Search the listing below for the string "Live" and copy every line where it occurs.

Content starts

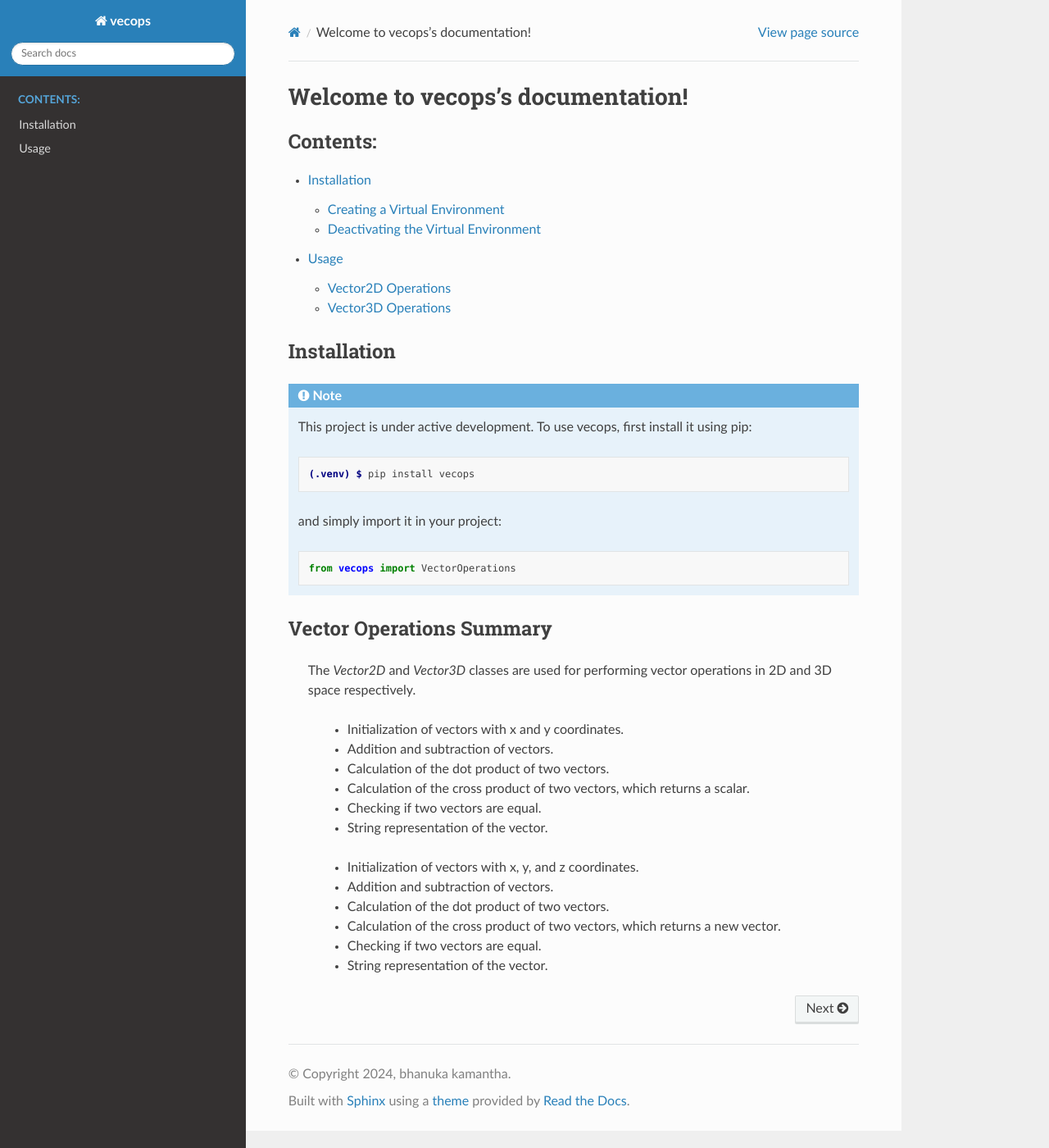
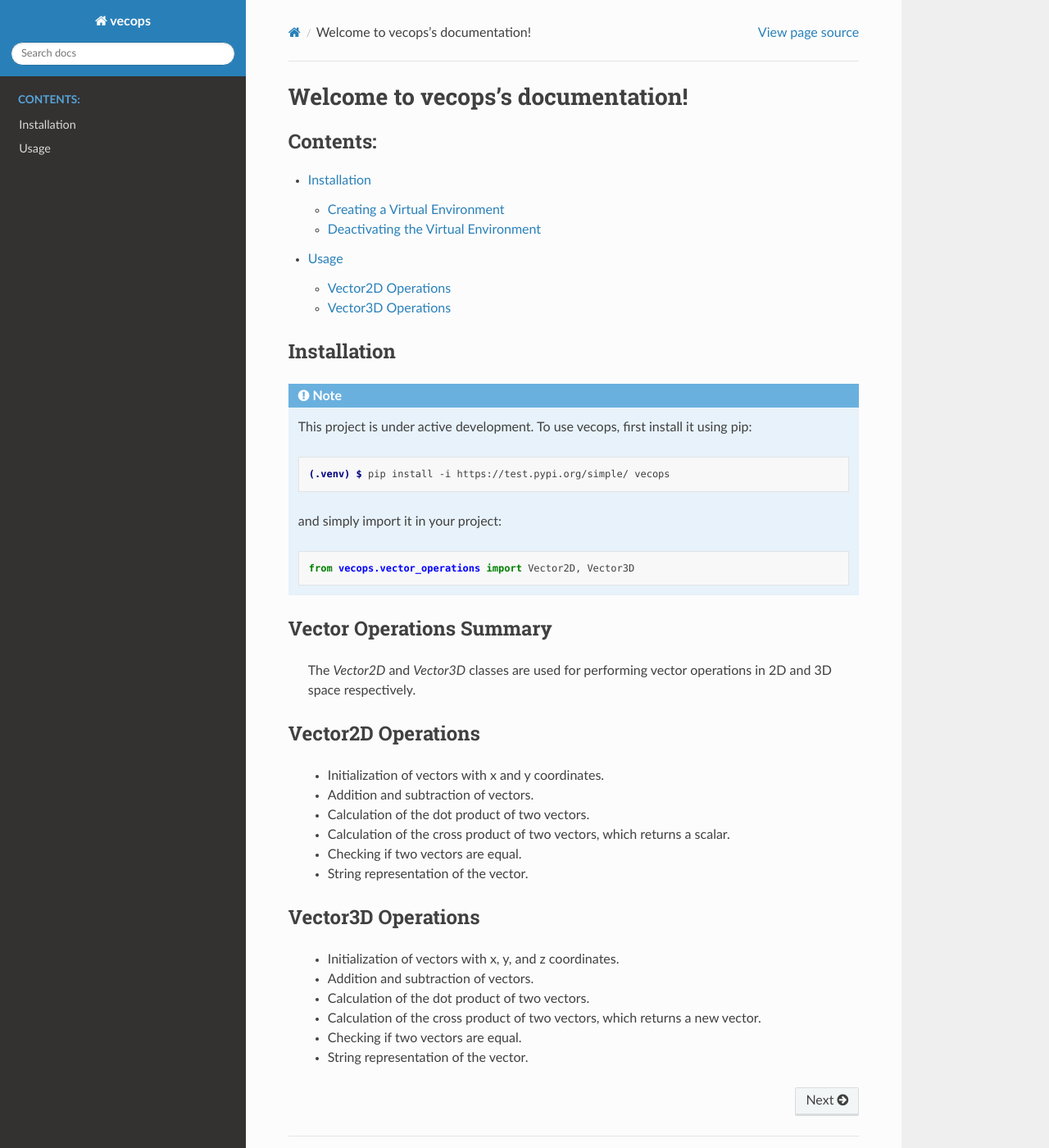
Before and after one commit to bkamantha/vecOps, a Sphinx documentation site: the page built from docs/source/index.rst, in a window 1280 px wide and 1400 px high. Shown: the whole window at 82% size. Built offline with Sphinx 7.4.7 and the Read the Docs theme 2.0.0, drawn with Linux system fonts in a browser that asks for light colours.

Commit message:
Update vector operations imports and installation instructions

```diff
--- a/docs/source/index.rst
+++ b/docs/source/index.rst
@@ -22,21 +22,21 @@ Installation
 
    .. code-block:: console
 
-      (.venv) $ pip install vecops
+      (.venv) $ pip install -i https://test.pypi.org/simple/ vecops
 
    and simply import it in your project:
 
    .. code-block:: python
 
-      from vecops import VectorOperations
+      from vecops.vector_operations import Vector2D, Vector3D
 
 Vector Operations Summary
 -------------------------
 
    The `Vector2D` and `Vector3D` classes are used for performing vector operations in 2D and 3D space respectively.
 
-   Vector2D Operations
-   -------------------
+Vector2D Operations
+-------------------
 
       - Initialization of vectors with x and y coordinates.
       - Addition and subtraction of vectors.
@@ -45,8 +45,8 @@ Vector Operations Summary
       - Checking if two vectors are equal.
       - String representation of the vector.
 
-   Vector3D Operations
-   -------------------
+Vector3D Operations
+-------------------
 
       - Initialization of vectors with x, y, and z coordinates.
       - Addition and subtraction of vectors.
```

Content ends
Content starts

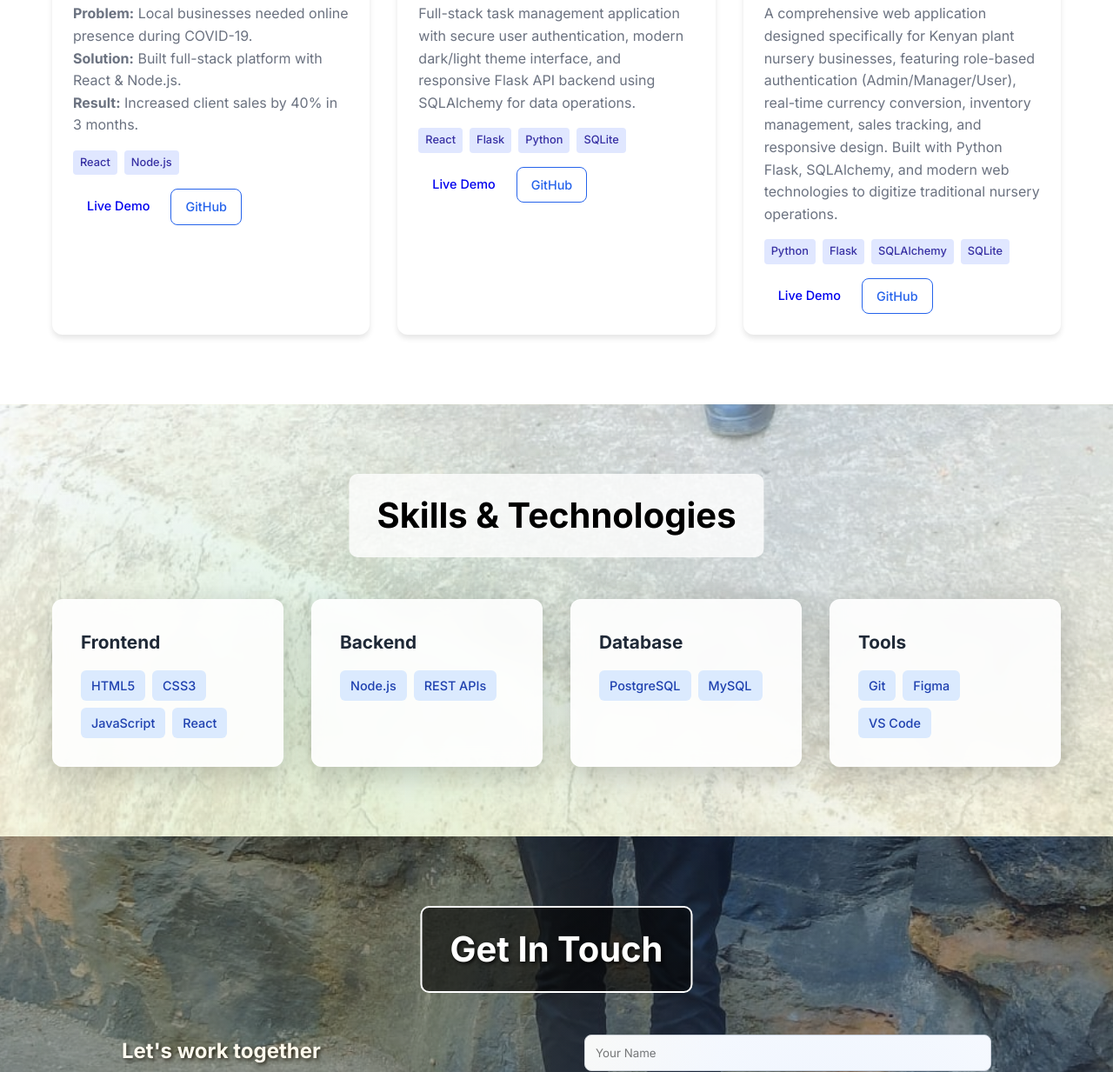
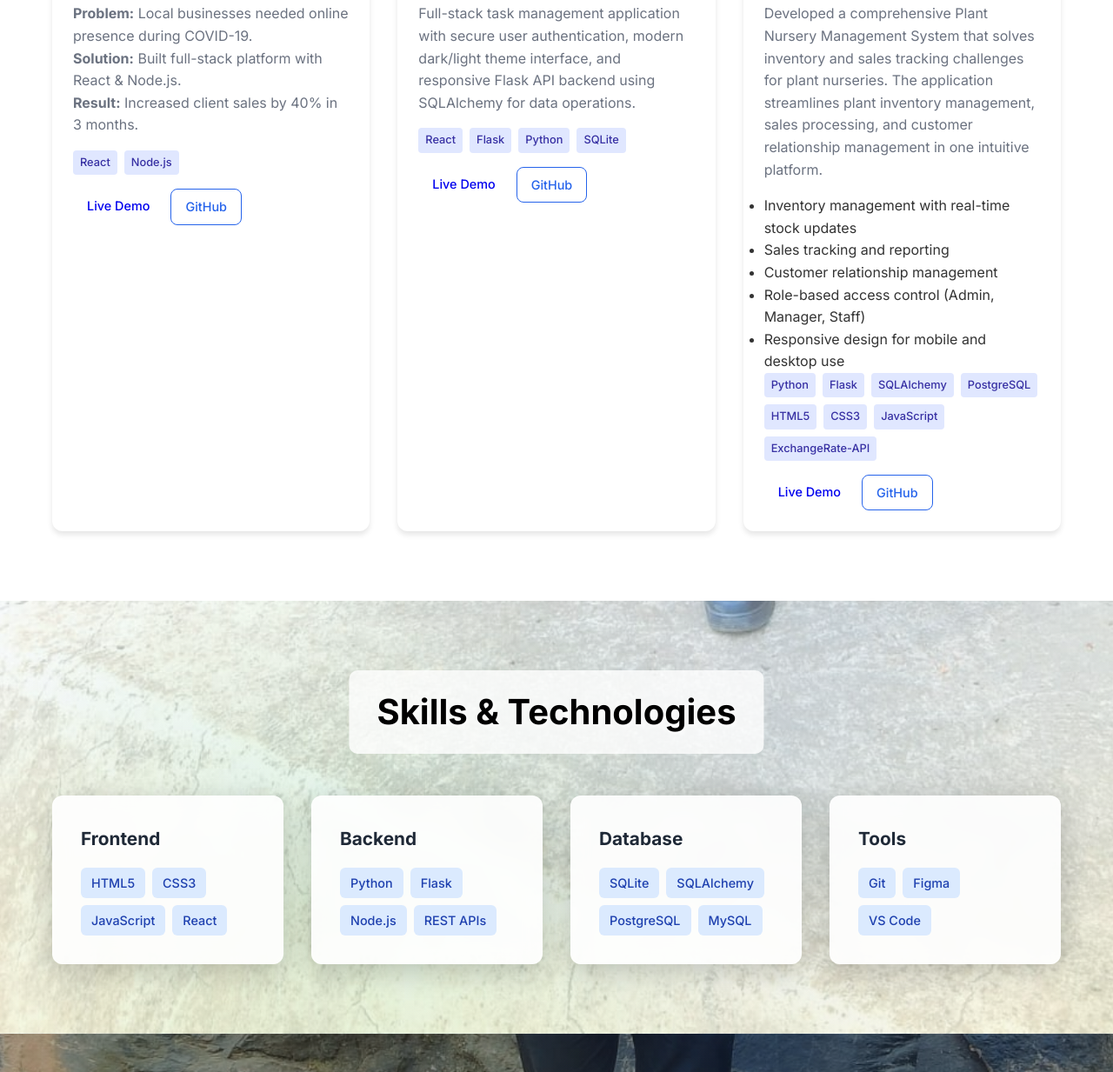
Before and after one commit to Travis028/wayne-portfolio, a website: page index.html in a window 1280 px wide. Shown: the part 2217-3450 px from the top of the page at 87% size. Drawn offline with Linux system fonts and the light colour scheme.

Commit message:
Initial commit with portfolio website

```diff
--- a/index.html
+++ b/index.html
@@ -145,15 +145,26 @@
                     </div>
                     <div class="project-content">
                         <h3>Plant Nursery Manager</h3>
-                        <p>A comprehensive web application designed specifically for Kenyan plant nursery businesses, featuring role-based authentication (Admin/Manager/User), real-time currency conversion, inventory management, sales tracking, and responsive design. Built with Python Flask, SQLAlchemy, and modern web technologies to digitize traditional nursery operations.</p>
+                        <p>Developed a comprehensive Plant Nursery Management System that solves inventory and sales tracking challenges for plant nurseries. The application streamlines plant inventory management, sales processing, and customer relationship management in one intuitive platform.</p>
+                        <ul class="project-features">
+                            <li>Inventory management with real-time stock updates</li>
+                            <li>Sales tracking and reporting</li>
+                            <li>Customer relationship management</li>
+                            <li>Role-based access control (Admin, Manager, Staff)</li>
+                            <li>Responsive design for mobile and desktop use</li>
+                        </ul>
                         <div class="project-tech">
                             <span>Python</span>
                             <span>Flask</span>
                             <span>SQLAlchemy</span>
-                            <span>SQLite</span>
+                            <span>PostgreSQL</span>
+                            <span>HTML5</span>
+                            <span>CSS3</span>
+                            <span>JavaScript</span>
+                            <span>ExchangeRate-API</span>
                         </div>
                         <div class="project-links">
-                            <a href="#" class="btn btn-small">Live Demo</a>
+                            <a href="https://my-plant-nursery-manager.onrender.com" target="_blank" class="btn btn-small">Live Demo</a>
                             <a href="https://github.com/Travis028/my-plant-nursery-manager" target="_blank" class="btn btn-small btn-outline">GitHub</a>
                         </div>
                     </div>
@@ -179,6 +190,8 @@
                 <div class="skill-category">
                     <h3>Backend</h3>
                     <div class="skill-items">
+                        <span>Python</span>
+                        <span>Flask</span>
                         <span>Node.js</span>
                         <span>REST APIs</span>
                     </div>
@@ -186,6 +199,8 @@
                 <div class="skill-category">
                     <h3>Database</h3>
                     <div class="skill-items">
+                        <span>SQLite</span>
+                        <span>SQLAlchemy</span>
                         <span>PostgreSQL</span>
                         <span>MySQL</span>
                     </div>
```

Content ends

Exercise answer ->
-                            <a href="#" class="btn btn-small">Live Demo</a>
+                            <a href="https://my-plant-nursery-manager.onrender.com" target="_blank" class="btn btn-small">Live Demo</a>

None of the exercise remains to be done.